Task requirements. What lines of the data below hold the string "README"? Copy each one out.

Excerpts from a dataset
/---

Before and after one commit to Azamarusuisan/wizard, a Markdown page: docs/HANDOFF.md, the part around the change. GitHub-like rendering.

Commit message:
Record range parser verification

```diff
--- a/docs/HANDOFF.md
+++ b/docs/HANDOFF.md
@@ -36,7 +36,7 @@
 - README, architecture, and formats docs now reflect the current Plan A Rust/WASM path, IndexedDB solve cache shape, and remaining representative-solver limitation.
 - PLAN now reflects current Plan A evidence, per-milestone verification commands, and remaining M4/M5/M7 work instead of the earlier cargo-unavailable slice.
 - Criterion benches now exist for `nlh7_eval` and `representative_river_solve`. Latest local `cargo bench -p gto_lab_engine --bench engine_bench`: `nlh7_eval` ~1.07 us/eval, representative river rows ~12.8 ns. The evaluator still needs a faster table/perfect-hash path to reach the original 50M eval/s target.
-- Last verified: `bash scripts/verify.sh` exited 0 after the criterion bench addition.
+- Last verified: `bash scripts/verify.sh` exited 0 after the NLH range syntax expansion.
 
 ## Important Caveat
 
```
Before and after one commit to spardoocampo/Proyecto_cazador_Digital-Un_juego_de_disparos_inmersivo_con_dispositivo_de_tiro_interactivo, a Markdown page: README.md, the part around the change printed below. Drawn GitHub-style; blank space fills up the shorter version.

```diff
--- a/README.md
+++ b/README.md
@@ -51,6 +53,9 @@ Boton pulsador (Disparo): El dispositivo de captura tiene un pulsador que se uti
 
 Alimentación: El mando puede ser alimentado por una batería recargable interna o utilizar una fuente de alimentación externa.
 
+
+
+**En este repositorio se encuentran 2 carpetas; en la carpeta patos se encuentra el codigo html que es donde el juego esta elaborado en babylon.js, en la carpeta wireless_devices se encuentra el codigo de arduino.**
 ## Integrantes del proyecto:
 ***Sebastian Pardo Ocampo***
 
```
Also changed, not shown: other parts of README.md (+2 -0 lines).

\---

Answer space.
 - README, architecture, and formats docs now reflect the current Plan A Rust/WASM path, IndexedDB solve cache shape, and remaining representative-solver limitation.
Before and after one commit to spardoocampo/Proyecto_cazador_Digital-Un_juego_de_disparos_inmersivo_con_dispositivo_de_tiro_interactivo, a Markdown page: README.md, the part around the change printed below. Drawn GitHub-style; blank space fills up the shorter version.
--- a/README.md
+++ b/README.md
Also changed, not shown: other parts of README.md (+2 -0 lines).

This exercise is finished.